I’ll give you a great example. The pitcher’s on the mound; he throws a pitch. The ball gets hit to where, for the pitcher’s entire career, there’s been a shortstop right behind him. But all of a sudden, the shortstop’s not there, because the analytics would tell us the shortstop should be on the other side of the base. So, to that pitcher, that’s a massive failure—that ball should’ve been an out, and instead, that ball turned into a base hit and maybe a run that’s going to go on his personal record.
People always remember the negatives. It’s harder for a pitcher to remember the ball that got hit up the middle that, in years past, would’ve been a single, but this year, it just so happened the second baseman was right there, stepped on the base, and got a double play. We get a little less credit for those, though, than we get dinged on the negative ones.
It’s hard to convince the pitchers that this was the right thing to do. Because it was so different. It felt wrong. The defense wasn’t standing in the positions that they’ve been standing in since these guys were in Little League. Pitchers would therefore glare into the dugout and glare at the coaches that asked infielders to move, or glare at the infielders themselves. And over time, everybody would go back to their traditional positions. That was the first year.
The second year the coaches “were a little bit more forceful” about having the players shift, and they “did a nice job for the first couple of months,” but infielders and pitchers started complaining that they weren’t used to it and by the end of the season Houston was back in the middle of the pack in terms of the shift.
It took a change of heart by one of the team leaders to alter the dynamic. This happened during spring training before the start of the third season on “analytics” when the managers shared the theory and empirical evidence behind analytics with the pitchers and fielders:
There was an incredible moment where one of our younger pitchers who really wasn’t quite getting it kept complaining, “Well, what about this? What about that?” One of the veteran pitchers who had come around turned to the younger pitcher and said, “Look, this is going to help you have a better ERA [earned run average] and have a better chance to have a better career, so you should really take this seriously.” Once you start getting players to advocate for the use of these tools, it changes the whole equation. Because then you’re no longer pushing; it’s starting to pull. Once that happens, the sky’s the limit in terms of the impact that these technologies and analytics can have on the players. (emphasis supplied)
So now that with analytics the Astros have won the World Series, are they done? Of course not, but we’ve actually heard law firm partners say that they’ve already changed so they’re done. (I kid you not.)

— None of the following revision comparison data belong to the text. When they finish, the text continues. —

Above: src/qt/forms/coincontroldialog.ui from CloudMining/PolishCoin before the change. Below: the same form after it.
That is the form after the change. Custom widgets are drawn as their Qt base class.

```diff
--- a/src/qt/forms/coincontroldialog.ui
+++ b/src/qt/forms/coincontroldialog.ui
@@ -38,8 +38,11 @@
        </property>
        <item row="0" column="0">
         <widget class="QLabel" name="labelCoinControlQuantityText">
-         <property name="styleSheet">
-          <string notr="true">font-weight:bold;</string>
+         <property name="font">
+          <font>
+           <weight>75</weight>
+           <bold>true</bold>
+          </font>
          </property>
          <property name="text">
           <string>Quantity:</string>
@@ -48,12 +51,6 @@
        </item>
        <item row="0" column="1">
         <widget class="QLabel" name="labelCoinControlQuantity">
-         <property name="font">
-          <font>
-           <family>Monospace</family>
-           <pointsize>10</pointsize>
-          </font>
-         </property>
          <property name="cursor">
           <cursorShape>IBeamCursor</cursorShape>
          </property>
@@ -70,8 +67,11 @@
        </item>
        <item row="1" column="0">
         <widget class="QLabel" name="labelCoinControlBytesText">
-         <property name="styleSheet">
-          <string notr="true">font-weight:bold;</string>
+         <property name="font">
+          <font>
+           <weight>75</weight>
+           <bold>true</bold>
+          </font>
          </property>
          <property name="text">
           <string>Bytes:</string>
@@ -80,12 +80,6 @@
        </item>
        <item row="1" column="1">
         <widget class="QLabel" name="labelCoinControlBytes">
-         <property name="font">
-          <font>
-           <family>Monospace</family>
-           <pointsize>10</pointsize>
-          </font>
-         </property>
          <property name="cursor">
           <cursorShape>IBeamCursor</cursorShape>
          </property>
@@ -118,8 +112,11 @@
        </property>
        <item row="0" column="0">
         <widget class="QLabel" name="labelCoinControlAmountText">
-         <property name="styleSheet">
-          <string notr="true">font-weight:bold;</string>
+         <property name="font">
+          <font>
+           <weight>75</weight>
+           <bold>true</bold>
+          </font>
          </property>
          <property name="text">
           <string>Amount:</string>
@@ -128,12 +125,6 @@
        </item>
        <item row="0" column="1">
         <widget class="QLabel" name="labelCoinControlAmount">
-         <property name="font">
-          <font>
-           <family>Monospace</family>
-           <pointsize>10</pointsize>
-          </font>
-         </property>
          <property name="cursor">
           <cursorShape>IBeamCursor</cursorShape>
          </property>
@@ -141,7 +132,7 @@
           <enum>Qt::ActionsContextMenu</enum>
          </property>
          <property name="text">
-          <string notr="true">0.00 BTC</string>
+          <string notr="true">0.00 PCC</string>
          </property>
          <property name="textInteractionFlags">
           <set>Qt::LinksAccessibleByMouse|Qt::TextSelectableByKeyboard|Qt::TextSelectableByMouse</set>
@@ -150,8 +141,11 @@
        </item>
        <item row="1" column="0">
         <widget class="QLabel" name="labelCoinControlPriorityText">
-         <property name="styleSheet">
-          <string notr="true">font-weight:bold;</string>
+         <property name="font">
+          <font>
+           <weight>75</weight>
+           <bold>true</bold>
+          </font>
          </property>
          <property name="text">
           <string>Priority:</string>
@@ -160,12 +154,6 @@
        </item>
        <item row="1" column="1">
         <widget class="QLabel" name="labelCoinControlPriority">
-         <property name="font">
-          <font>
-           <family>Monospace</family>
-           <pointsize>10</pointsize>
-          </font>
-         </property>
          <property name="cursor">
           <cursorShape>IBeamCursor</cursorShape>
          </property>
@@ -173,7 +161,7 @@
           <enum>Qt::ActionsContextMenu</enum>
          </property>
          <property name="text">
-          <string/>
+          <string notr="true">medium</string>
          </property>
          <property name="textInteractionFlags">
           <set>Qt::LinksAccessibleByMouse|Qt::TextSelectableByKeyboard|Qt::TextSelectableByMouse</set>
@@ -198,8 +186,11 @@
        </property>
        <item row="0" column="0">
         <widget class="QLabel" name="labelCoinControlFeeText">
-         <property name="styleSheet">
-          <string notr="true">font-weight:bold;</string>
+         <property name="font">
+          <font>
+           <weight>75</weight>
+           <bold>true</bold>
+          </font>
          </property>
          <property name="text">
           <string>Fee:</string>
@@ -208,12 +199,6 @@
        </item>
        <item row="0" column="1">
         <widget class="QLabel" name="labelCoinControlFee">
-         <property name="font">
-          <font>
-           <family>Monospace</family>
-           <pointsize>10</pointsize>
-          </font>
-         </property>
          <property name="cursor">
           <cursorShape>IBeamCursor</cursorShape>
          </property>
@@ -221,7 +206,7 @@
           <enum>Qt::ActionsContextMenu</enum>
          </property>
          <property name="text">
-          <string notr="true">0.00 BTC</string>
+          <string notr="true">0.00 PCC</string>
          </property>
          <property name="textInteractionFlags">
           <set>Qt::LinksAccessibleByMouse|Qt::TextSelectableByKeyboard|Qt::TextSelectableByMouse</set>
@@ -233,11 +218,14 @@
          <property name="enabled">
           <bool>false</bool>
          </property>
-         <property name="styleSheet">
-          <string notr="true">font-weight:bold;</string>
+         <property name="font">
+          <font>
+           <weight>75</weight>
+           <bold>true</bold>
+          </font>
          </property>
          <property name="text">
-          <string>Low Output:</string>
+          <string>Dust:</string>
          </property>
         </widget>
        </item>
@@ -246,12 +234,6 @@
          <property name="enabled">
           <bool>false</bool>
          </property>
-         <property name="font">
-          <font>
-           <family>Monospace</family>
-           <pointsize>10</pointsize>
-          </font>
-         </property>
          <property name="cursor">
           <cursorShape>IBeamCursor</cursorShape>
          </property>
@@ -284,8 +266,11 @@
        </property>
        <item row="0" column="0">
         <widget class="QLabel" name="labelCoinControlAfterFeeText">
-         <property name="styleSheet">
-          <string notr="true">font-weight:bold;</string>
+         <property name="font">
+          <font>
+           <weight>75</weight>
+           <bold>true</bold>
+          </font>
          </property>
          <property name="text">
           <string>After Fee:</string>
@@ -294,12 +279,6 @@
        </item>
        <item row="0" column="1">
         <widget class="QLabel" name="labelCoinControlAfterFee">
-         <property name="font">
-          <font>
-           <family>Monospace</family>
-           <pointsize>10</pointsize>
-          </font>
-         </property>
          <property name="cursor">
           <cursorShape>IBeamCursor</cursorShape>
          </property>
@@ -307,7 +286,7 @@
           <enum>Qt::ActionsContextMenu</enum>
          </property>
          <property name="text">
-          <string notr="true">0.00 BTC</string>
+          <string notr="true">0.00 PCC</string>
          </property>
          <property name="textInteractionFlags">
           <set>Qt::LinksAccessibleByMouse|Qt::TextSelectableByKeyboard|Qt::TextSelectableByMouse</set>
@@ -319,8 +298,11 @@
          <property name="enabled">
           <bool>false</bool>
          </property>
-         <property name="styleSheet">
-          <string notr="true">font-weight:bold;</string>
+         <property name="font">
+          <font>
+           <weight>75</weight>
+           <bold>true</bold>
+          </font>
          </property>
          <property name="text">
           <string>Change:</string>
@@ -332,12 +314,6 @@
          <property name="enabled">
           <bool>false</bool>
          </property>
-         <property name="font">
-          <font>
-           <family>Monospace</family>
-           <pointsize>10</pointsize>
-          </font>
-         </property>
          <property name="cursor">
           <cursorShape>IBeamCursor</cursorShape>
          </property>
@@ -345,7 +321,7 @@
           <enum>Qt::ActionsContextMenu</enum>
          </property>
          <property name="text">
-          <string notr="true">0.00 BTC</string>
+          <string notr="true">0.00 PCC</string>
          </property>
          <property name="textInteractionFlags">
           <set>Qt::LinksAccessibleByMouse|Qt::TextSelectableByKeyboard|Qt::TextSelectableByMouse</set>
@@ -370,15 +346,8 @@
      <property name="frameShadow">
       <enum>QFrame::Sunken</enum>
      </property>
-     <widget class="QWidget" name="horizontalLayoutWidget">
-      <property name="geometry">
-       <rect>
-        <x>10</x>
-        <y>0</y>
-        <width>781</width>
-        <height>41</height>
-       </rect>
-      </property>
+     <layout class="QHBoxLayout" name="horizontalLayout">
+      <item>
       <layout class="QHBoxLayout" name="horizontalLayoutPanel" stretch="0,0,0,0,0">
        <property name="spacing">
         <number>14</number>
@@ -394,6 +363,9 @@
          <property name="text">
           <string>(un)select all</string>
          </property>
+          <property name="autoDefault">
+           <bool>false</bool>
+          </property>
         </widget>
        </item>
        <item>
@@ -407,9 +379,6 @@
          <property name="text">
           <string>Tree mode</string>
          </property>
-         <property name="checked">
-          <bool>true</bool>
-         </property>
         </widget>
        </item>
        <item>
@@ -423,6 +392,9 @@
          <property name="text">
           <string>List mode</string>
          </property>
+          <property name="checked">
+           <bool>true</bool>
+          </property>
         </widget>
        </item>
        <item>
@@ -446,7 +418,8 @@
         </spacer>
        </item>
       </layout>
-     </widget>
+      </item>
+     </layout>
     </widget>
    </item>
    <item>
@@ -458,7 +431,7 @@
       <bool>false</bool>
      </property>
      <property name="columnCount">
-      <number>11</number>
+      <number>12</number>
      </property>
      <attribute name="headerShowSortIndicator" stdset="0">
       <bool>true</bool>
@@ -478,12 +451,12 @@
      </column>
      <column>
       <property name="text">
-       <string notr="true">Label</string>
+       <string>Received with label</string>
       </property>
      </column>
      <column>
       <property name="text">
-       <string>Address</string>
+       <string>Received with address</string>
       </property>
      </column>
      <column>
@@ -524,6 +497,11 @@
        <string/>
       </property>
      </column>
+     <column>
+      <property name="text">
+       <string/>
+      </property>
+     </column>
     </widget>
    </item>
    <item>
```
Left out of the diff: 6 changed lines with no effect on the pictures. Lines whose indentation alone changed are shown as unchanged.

The general question is, how do you stay in the lead?
It involves being far enough out front of your peers that you inevitably make mistakes.
We talk internally about being on the “bleeding edge.” We know we’re going to have some cuts, some nicks, some bruises—because if we’re not, it’s similar to base running. If you have a player on first, and he never gets thrown out at third on a single to right field, he’s not being aggressive enough. If you don’t ever get thrown out at third, you’re leaving runs on the table. I consider it the same way in terms of how quickly we implement new technologies and try and squeeze out a competitive advantage. If we’re not making some mistakes along the way, we’re not being aggressive enough.
If you wait for it to be obvious, it’s going to be too late. You have to be first.
Not to say human judgment is read out of the picture: To the contrary. Player attributes like leadership ability, simple desire, ability to overcome obstacles (resilience): These will always require human intuition and wisdom. But it’s the combination of the human factor with the analytics that’s the most powerful: “Either one separately gives you suboptimal results.”
Yes, changing people’s behavior on the field and how they interpret and use information and new technology “is very, very difficult to do. It’s been painful, and it’s taken a long time.” But once you’re there consider the sustainable distinction you’ve created.
“It’s going to provide us an advantage for the next five to ten years. […] It’s going to be hard for other clubs to copy that.”